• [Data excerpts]

================

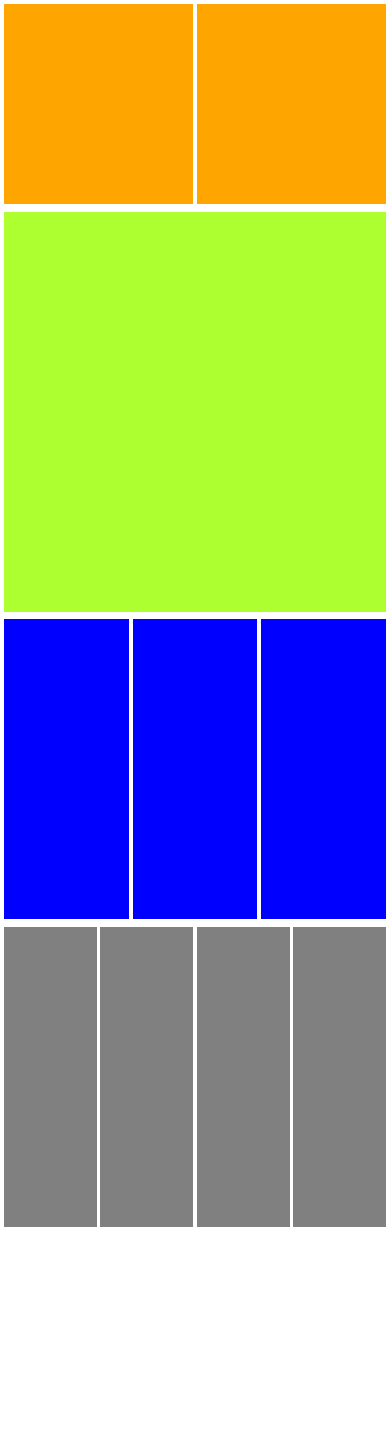
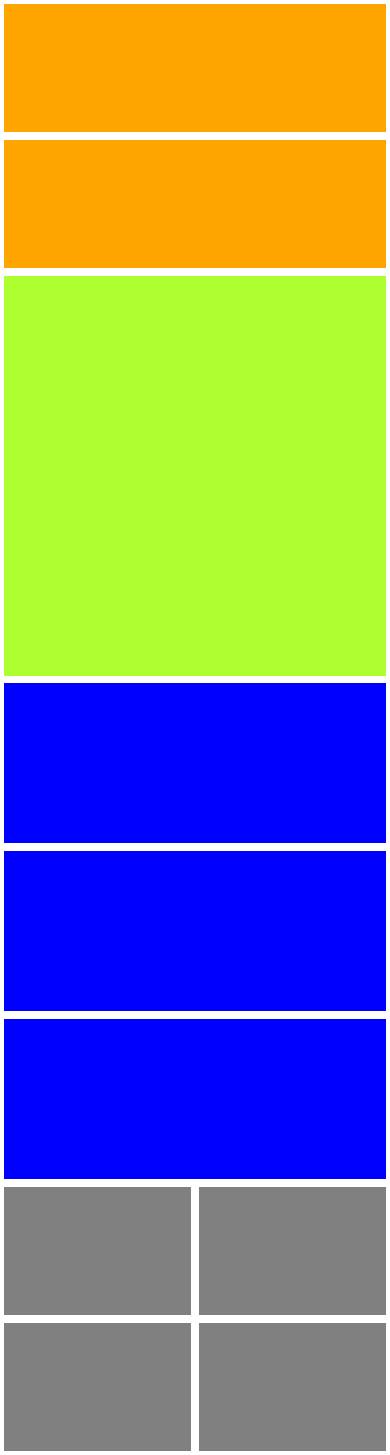
Before and after one commit to Luizricci/atividade-6-html, a plain HTML site: page index.html in a window 390 px wide. Before the commit the page ends 1231 px from the top, so only its background shows below. Drawn offline with Linux system fonts and the light colour scheme.

Commit message:
feat: finish project

```diff
--- a/index.html
+++ b/index.html
@@ -1,33 +1,38 @@
 <!DOCTYPE html>
-<html lang="en">
+<html lang="pt-br">
 <head>
     <meta charset="UTF-8">
     <meta name="viewport" content="width=device-width, initial-scale=1.0">
     <link rel="stylesheet" href="./styles/styles.css">
-    <title>Responsividade</title>
+    <title>Home</title>
 </head>
 <body>
-    <header class="div-init">
-        <div class="init-1"></div>
-        <div class="init-2"></div>
+    <header class="header">
+        <section class="section-header">
+            <div class="bloco-01"></div>
+            <div class="bloco-02"></div>
+        </section>
     </header>
-
-    <main class="style-center">
+    <main class="conteudo-center">
         <div class="center"></div>
     </main>
 
-    <section class="quadrado">
+    <section class="conteudo">
         <div class="quadrado-1"></div>
         <div class="quadrado-2"></div>
         <div class="quadrado-3"></div>
     </section>
 
 
-    <footer class="quadrado-menor">
-        <div class="menor-1"></div>
-        <div class="menor-2"></div>
-        <div class="menor-3"></div>
-        <div class="menor-4"></div>
+    <footer class="footer">
+        <section class="section-footer-01">
+            <div class="bloco-1"></div>
+            <div class="bloco-2"></div>
+        </section>
+        <section class="section-footer-02">
+            <div class="bloco-3"></div>
+            <div class="bloco-4"></div>
+        </section>
     </footer>
 </body>
 </html>
--- a/styles/styles.css
+++ b/styles/styles.css
@@ -3,23 +3,28 @@
     padding: 0;
     box-sizing: border-box;
 }
-.div-init {
+
+.section-header {
     display: flex;
-    gap: 1%;
+    flex-direction: row;
+    gap: 1.5rem;
     padding: 1%;
 }
 
-.init-1{
+.bloco-01{
+    display: flex;
     background-color: orange;
     width: 50%;
-    height: 200px;
+    height: 15.5rem;
 }
-.init-2{
+
+.bloco-02{
+    display: flex;
     background-color: orange;
     width: 50%;
-    height: 200px;
+    height: 15.5rem;
 }
-.style-center{
+.conteudo-center{
     display: flex;
     gap: 1%;
     padding: 1%;
@@ -27,9 +32,9 @@
 .center{
     background-color: greenyellow;
     width: 100%;
-    height: 400px;
+    height: 35rem;
 }
-.quadrado{
+.conteudo{
     display: flex;
     gap: 1%;
     padding: 1%;
@@ -37,44 +42,230 @@
 .quadrado-1{
     background-color: blue;
     width: 50%;
-    height: 300px;
+    height: 20rem;
 }
 .quadrado-2{
     background-color: blue;
     width: 50%;
-    height: 300px;
+    height: 20rem;
 }
 .quadrado-3{
     background-color: blue;
     width: 50%;
-    height: 300px;
+    height: 20rem;
 }
 
+.footer {
+    flex-direction: row;
+    display: flex;
+    width: 100%;
+    height: 100%;
+}
 
-
-.quadrado-menor{
+.section-footer-01{
+    width: 100%;
     display: flex;
     gap: 1%;
-    padding: 1%;
+    padding: 0.25%;
 }
-.menor-1{
+.bloco-1{
     background-color: grey;
     width: 50%;
-    height: 300px;
+    height: 20rem;
 }
-.menor-2{
+.bloco-2{
     background-color: grey;
     width: 50%;
-    height: 300px;
+    height: 20rem;
 }
 
-.menor-3{
+.section-footer-02{
+    width: 100%;
+    display: flex;
+    gap: 1%;
+    padding: 0.25%;
+}
+
+.bloco-3{
     background-color: grey;
     width: 50%;
-    height: 300px;
+    height: 20rem;
 }
- .menor-4{
+ .bloco-4{
     background-color: grey;
     width: 50%;
-    height: 300px;
+    height: 20rem;
 }
+
+@media (max-width: 768px) {
+    .section-header {
+        flex-direction: column;
+        height: auto;
+        padding: 1%;
+        gap: 0.5rem;
+    }
+    .bloco-01 {
+        width: 100%;
+        height: 8rem;
+    }
+
+    .bloco-02 {
+        width: 100%;
+        height: 8rem;
+    }
+
+    .conteudo-center{
+        display: flex;
+        gap: 1%;
+        padding: 1%;
+    }
+    .center{
+        width: 100%;
+        height: 25rem;
+    }
+    .conteudo{
+        display: flex;
+        gap: 0.5rem;
+        padding: 1%;
+        flex-direction: column;
+    }
+    .quadrado-1{
+        width: 100%;
+        height: 10rem;
+    }
+    .quadrado-2{
+        width: 100%;
+        height: 10rem;
+    }
+    .quadrado-3{
+        width: 100%;
+        height: 10rem;
+    }
+
+    .footer {
+        display: flex;
+        flex-direction: column;
+    }
+
+    .section-footer-01{
+        display: flex;
+        gap: 0.5rem;
+        padding: 1%;
+        flex-direction: row;
+    }
+    .bloco-1{
+
+        width: 50%;
+        height: 8rem;
+    }
+    .bloco-2{
+
+        width: 50%;
+        height: 8rem;
+    }
+
+    .section-footer-02 {
+        display: flex;
+        gap: 0.5rem;
+        padding: 1%;
+        flex-direction: row;
+    }
+
+    .bloco-3{
+
+        width: 50%;
+        height: 8rem;
+    }
+     .bloco-4{
+
+        width: 50%;
+        height: 8rem;
+    }
+}
+
+@media (max-width: 320px) {
+    .section-header {
+        flex-direction: column;
+        height: auto;
+        padding: 1%;
+        gap: 0.5rem;
+    }
+    .bloco-01 {
+        width: 100%;
+        height: 8rem;
+    }
+
+    .bloco-02 {
+        width: 100%;
+        height: 8rem;
+    }
+
+    .conteudo-center{
+        display: flex;
+        gap: 1%;
+        padding: 1%;
+        margin-top: 0.5rem;
+    }
+    .center{
+        width: 100%;
+        height: 10rem;
+    }
+    .conteudo{
+        display: flex;
+        gap: 0.5rem;
+        padding: 1%;
+        flex-direction: column;
+        margin-top: 0.5rem;
+    }
+    .quadrado-1{
+        width: 100%;
+        height: 12rem;
+    }
+    .quadrado-2{
+        width: 100%;
+        height: 12rem;
+    }
+    .quadrado-3{
+        width: 100%;
+        height: 12rem;
+    }
+
+    .footer {
+        display: flex;
+        flex-direction: column;
+        margin-top: 0.5rem;
+        gap: 0;
+    }
+
+    .section-footer-01{
+        display: flex;
+        gap: 0;
+        padding: 0;
+        flex-direction: row;
+    }
+    .bloco-1{
+        width: 50%;
+        height: 4rem;
+    }
+    .bloco-2{
+        width: 50%;
+        height: 4rem;
+    }
+
+    .section-footer-02 {
+        display: flex;
+        gap: 0;
+        padding: 0;
+        flex-direction: row;
+
+    }
+
+    .bloco-3{
+        width: 50%;
+        height: 4rem;
+    }
+     .bloco-4{
+        width: 50%;
+        height: 4rem;
+    }
+}
```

================

• [Task statement]
Please find how many lines of the entries above include the string "html", giving the number and nothing else.

• [Answer box]
7